Team building, use of tools, crafting dead hedges and learning about outdoor cooking are just some of the things students have learned from Neil Catchpole, a former countryside officer who helps to manage the park.

Neil said: “It was a great pleasure, once again, to work with the staff and students from the school.

“Especially rewarding was the willow coppicing task when, after basic instruction, the students were able to organise themselves into a hard-working team, cutting the willow and bundling it up using the knots I had shown them, without any further help or interference from me.

“True team-work, showing how far their skills and co-operation with each other had developed over the course of  their time with us in the park.”

Clare Castle Country Park now has a programme of activities designed for students aged ten to 16 that helps them understand how the countryside needs to be managed in order to create habitats and enhance wildlife.

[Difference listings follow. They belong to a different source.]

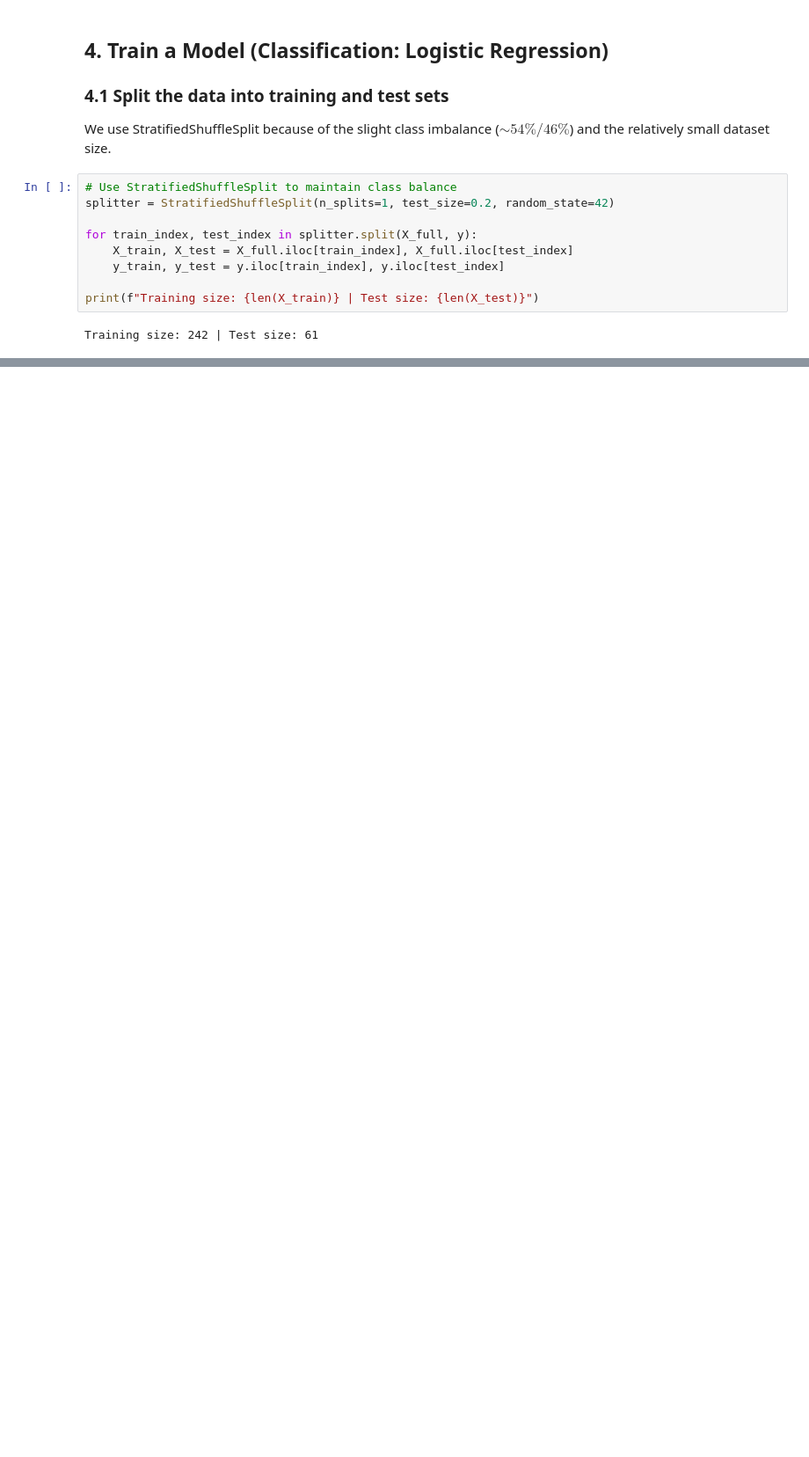
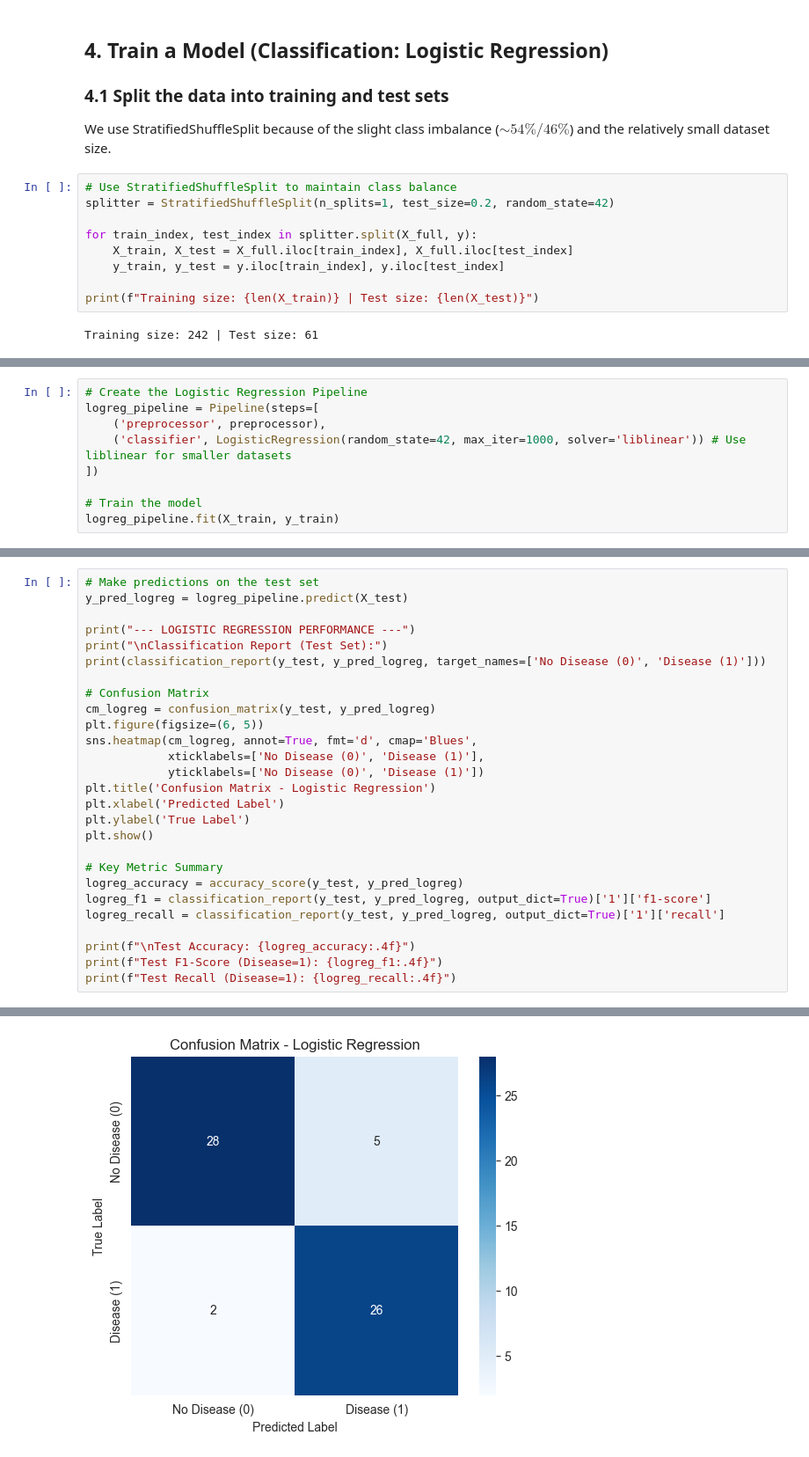
Before and after one commit to s-golla/ml_classification_sgolla, a Jupyter notebook: classification_sgolla.ipynb, the cells around one changed output, grey strips where cells are left out. Shown: that part at 88% size. Drawn from its saved outputs; the diff is of its cells as text; blank space fills up the shorter version.

Commit message:
trained my model using Logistic Regression classification

```diff
--- a/classification_sgolla.ipynb
+++ b/classification_sgolla.ipynb
@@ -203,0 +208,9 @@ Training size: 242 | Test size: 61
+# %%
+# Create the Logistic Regression Pipeline
+logreg_pipeline = Pipeline(steps=[
+    ('preprocessor', preprocessor),
+    ('classifier', LogisticRegression(random_state=42, max_iter=1000, solver='liblinear')) # Use liblinear for smaller datasets
+])
+
+# Train the model
+logreg_pipeline.fit(X_train, y_train)
@@ -203,0 +234,28 @@ Training size: 242 | Test size: 61
+# %%
+# Make predictions on the test set
+y_pred_logreg = logreg_pipeline.predict(X_test)
+
+print("--- LOGISTIC REGRESSION PERFORMANCE ---")
+print("\nClassification Report (Test Set):")
+print(classification_report(y_test, y_pred_logreg, target_names=['No Disease (0)', 'Disease (1)']))
+
+# Confusion Matrix
+cm_logreg = confusion_matrix(y_test, y_pred_logreg)
+plt.figure(figsize=(6, 5))
+sns.heatmap(cm_logreg, annot=True, fmt='d', cmap='Blues',
+            xticklabels=['No Disease (0)', 'Disease (1)'],
+            yticklabels=['No Disease (0)', 'Disease (1)'])
+plt.title('Confusion Matrix - Logistic Regression')
+plt.xlabel('Predicted Label')
+plt.ylabel('True Label')
+plt.show()
+
+# Key Metric Summary
+logreg_accuracy = accuracy_score(y_test, y_pred_logreg)
+logreg_f1 = classification_report(y_test, y_pred_logreg, output_dict=True)['1']['f1-score']
+logreg_recall = classification_report(y_test, y_pred_logreg, output_dict=True)['1']['recall']
+
+print(f"\nTest Accuracy: {logreg_accuracy:.4f}")
+print(f"Test F1-Score (Disease=1): {logreg_f1:.4f}")
+print(f"Test Recall (Disease=1): {logreg_recall:.4f}")
+# %% [output]
@@ -203,0 +273 @@ Training size: 242 | Test size: 61
+[figure, added]
```
Also changed, not shown: parts of 4 cells of this notebook.
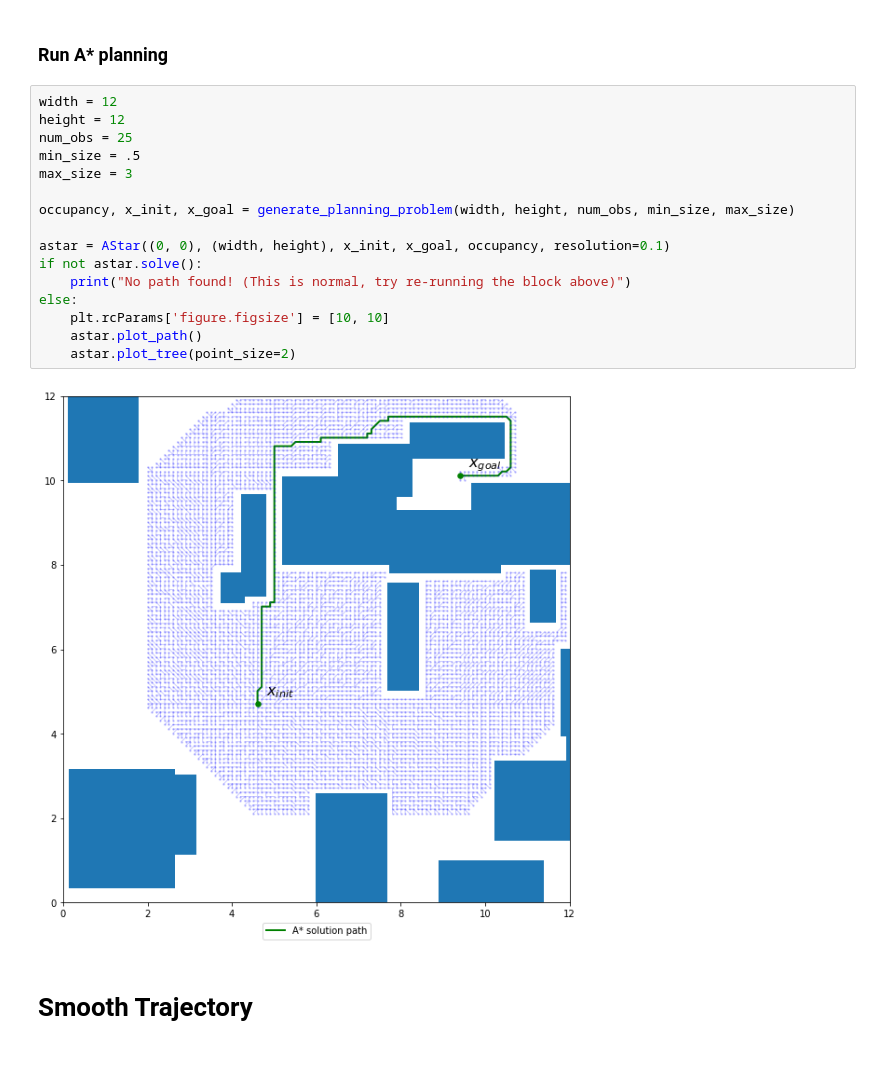
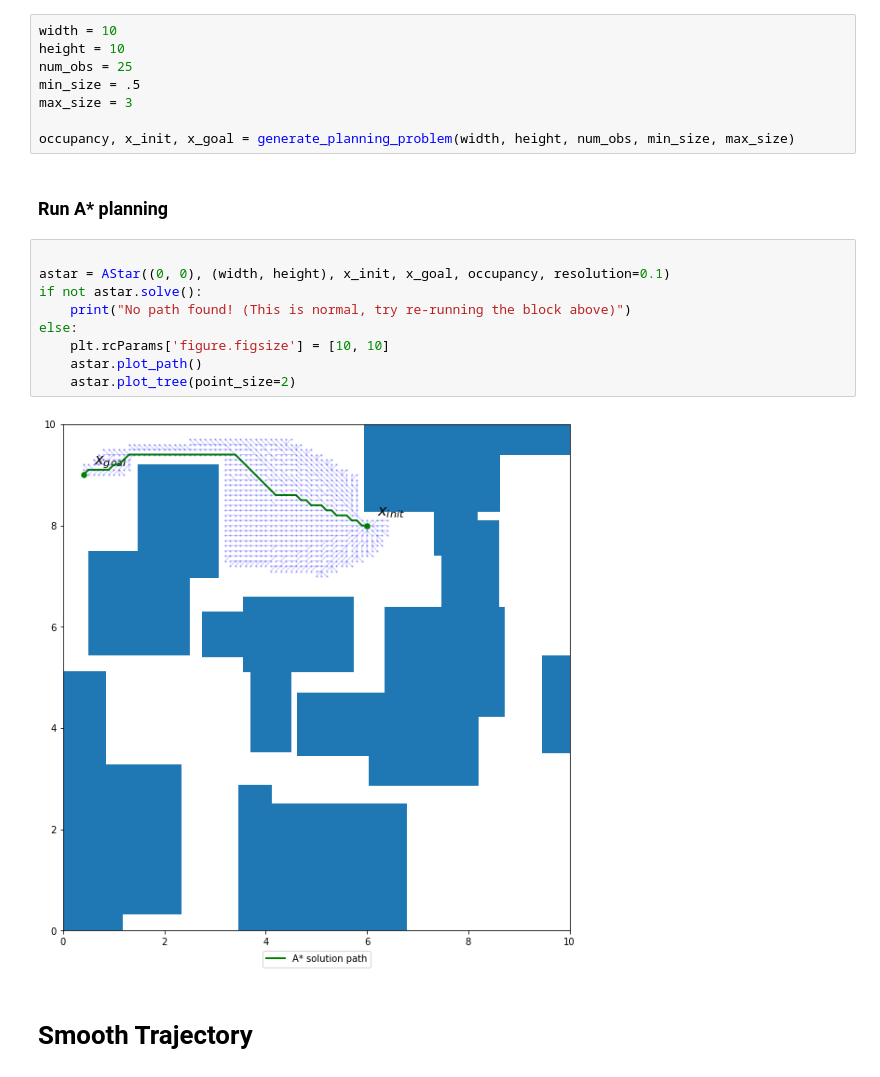
Before and after one commit to QuangMDoan/autonomy, a Jupyter notebook: hw1/sim_astar.ipynb, the cells around one changed output. Drawn from its saved outputs; the diff is of its cells as text.

```diff
--- a/hw1/sim_astar.ipynb
+++ b/hw1/sim_astar.ipynb
@@ -43,26 +41,27 @@ else:
 ## Random Cluttered Environment
 ### Generate workspace, start and goal positions
 (Try changing these and see what happens)
+# %%
+width = 10
+height = 10
+num_obs = 25
+min_size = .5
+max_size = 3
+
+occupancy, x_init, x_goal = generate_planning_problem(width, height, num_obs, min_size, max_size)
 # %% [markdown]
 ### Run A* planning
 # %%
-width = 12
-height = 12
-num_obs = 25
-min_size = .5
-max_size = 3
-
-occupancy, x_init, x_goal = generate_planning_problem(width, height, num_obs, min_size, max_size)
 
 astar = AStar((0, 0), (width, height), x_init, x_goal, occupancy, resolution=0.1)
 if not astar.solve():
     print("No path found! (This is normal, try re-running the block above)")
 else:
     plt.rcParams['figure.figsize'] = [10, 10]
     astar.plot_path()
     astar.plot_tree(point_size=2)
 # %% [output]
-[figure, old version]
+[figure, new version]
 # %% [markdown]
 # Smooth Trajectory
 # %%
```
Also changed, not shown: parts of 4 cells of this notebook, 1 other file.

Each of the activities from river management to outdoor cooking are designed to ensure that students learn new skills and how to work together effectively as a team.

Kate Terry, Trustee of the Clare Castle Country Park said, “It’s all part of the process of getting out of the normal classroom environment and actively working within the countryside.

“Students have really benefitted from working with skilled countrymen like Neil Catchpole to understand how to manage the countryside sensitively and enjoy working collaboratively with others.”

Students began their study in the cold and darker days of February where they began to create dead hedge within the inner bailey trees.

In April, they learned how to coppice and use willow, creating a willow hut within the park and carving cooking utensils.

With the warmer weather in May, students learned how to cook outdoors on an open fire and enjoyed the fruits of their labour.

Claire Cutter who leads this study programme at Stour Valley Community School said: “Spending time with countrymen like Neil Catchpole really helps the students appreciate the skills and knowledge required to manage the countryside.”